By the title of this blog, you might be thinking this article has something to do with the overly colourful and sugary array of treats designed to tempt you into filling up a carton (or two) on your trip to the cinema.
But it hasn’t. This blog is in fact talking about a taking a ‘pick ‘n’ mix’ approach to exercise. Stick with us…
Exercise is for everybody
No matter your age, there is a form of exercise for everybody. Whether it’s cycling, boxing, swimming, the once-popular step aerobics or perhaps the more sort after HIIT training. The list goes on.
But with exercise options being limited last year, after the temporary closure of gyms and postponement of in-person exercise classes due to the Covid-19 pandemic, more and more people have turned to running.
“Which is great,” Osteopath Robin Kiashek, says. “It’s certainly much better than sitting on the sofa.”
“I see patients who run 10K, four times a week and have been doing so for years. But I understand that it’s not just about the cardio benefits that it brings. People use exercise time to destress mentally too. Perhaps to mentally switch from work brain to home brain, or vice versa.”
According to the latest stats, an estimated 7 million people across the UK turned to running or jogging in 2020 during the height of the Covid-19 pandemic to boost their mental health. With one in seven people in the UK saying running had helped them deal with stress.
But with our love affair with running seeing no signs of slowing down, there is of course the risk of injury.
“Such a high impact exercise will affect your joints,” Robin says. If not now, it will happen at some point later.
“I’m not picking on running. We all know how many positives come from it. And you only have to look at the stats to confirm this. But in the case of our 10k runner, that’s a lot of weight through those knees. And that’s assuming you’re not carrying any extra weight to start with.”
So what exactly is the answer?
With restrictions being lifted on July 19th and more and more exercise options opening up, the key is to make sure that your weekly exercise regime is varied.
“Just like pick ‘n’ mix,” Robin adds. “So why not strike a balance with high impact exercises and introduce some low impact cardio workouts into your exercise regime?”.
Examples of low impact cardio workouts
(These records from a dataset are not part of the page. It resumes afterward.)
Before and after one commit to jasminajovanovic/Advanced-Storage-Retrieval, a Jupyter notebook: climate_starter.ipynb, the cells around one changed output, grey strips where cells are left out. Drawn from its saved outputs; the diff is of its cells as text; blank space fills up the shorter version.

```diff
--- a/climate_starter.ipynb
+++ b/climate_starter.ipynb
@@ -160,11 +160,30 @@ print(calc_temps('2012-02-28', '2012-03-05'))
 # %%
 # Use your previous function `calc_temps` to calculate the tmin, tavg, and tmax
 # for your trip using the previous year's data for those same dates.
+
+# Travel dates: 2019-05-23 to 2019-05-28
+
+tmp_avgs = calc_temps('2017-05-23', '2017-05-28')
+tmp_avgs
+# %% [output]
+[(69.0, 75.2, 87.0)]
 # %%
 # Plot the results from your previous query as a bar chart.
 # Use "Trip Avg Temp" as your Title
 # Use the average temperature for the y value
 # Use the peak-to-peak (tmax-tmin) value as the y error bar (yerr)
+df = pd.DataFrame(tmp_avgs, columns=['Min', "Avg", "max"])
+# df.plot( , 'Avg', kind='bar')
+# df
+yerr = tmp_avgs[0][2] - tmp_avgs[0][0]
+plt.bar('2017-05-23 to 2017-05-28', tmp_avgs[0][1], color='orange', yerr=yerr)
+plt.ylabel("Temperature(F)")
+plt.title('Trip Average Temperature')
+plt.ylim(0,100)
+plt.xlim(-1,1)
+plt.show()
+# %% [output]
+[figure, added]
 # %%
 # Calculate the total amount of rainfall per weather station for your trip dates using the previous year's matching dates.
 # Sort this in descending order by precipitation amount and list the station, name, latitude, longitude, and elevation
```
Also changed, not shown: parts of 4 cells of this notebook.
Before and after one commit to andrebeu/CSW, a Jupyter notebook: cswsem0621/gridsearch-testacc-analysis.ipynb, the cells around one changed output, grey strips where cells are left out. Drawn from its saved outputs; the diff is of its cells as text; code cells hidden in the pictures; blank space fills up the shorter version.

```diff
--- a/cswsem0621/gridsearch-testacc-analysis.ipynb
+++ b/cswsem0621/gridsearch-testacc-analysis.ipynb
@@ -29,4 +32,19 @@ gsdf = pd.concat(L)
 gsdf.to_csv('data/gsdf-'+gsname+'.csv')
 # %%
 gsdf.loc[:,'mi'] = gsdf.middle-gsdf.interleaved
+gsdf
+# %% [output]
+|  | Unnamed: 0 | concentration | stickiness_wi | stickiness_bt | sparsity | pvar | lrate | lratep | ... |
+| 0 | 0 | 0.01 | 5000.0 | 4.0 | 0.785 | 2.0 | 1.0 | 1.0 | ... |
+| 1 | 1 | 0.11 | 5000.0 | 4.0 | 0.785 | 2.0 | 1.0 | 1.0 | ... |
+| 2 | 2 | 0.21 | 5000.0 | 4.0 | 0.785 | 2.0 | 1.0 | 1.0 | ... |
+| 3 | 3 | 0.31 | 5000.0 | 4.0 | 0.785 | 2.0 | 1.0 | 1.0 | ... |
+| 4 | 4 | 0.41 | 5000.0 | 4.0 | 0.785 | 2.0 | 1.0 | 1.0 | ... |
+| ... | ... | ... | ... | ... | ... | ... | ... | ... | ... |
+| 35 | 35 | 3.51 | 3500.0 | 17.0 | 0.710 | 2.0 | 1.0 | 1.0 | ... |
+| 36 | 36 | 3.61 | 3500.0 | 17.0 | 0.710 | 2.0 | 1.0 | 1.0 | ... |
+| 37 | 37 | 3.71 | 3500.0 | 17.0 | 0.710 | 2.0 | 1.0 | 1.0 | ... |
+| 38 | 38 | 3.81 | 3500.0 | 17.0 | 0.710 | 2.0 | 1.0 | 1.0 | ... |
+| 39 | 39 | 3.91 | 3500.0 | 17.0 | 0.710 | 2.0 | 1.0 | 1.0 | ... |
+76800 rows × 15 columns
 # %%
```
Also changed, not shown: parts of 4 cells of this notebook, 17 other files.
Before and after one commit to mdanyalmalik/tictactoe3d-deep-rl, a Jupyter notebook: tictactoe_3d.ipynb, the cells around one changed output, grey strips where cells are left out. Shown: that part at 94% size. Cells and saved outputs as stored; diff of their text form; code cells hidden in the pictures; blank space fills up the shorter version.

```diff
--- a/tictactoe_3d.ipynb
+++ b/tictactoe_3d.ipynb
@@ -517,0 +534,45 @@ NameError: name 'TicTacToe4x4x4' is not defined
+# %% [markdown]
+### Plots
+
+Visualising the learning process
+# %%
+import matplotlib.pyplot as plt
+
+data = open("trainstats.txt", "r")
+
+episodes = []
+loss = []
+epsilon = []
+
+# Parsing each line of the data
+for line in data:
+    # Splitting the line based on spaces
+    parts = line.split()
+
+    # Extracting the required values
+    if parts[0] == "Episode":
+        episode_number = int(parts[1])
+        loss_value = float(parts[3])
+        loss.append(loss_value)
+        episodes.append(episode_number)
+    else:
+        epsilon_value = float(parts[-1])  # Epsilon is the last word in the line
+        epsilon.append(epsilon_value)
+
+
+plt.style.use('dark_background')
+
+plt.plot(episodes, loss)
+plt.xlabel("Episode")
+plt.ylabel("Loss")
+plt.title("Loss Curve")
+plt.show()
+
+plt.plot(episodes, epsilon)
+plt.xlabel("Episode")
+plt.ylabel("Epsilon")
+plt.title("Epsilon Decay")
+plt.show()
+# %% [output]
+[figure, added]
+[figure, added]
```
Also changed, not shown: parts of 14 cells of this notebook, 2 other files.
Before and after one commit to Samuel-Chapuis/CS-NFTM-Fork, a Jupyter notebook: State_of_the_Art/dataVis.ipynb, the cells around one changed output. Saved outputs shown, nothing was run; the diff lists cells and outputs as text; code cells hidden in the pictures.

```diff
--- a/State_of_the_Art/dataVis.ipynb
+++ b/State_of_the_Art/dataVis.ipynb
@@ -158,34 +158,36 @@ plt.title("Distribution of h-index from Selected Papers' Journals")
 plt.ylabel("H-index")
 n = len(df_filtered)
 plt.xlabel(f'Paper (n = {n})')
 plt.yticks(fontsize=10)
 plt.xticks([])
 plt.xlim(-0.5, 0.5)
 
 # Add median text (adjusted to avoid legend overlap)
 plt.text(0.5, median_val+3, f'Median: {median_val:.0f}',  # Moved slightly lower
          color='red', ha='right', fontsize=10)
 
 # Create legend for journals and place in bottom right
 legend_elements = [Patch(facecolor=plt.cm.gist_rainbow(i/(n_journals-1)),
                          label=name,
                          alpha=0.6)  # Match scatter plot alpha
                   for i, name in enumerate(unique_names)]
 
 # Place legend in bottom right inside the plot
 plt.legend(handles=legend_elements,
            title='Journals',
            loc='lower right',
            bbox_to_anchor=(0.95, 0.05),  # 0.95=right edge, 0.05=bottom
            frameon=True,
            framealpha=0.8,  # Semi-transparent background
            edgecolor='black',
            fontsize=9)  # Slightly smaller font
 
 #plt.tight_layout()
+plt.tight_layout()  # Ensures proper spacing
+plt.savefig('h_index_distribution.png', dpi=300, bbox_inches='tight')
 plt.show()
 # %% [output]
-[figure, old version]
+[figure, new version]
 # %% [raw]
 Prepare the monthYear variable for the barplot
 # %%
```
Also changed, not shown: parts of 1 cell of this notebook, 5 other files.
Low impact cardio is brilliant for keeping you moving, while being gentler on your joints. But don’t have any doubt – this form of exercise can still get your heart rate up. It allows you to reap the benefits of cardio, without placing stress on your joints.
Some low impact cardio exercises to try include:
- Cycling – whether it’s static cycling or road cycling, this is a superb form of cardio but less high impact than running or HIIT. It virtually has not impact on your joints. Just remember: the faster you cycle or the more hills you climb, the higher your heart rate will get.
- Swimming – this form of low impact cardio can help strengthen muscles in your whole entire body. Although, here’s a word of warning about breaststroke. This form of swimming style can place stress on both your hips and knee by the propulsive kicks of the legs that power you forward. So take it slow – or practice front crawl instead.
- Strength training – this form of low impact exercise is just as important, especially as we age. Why? Muscle-strengthening activities help maintain the ability to perform everyday tasks. Strength training, like lifting weights, also slows down the natural rate of bone and muscle loss associated with ageing.
- Yoga – depending on the pace and the style of yoga you choose, you can increase your heart rate. Along with its cardiovascular benefits, yoga also helps you to build flexibility and strength. Two things we all need. Plus, did we mention its de-stressing ability?
Robin Kiaskek is an Osteopath with 25 years’ experience in the field. Robin is a big believer in taking a holistic approach when it comes to your health. If you are struggling with any condition affecting your body and struggling to find a solution, don’t hesitate to get in touch.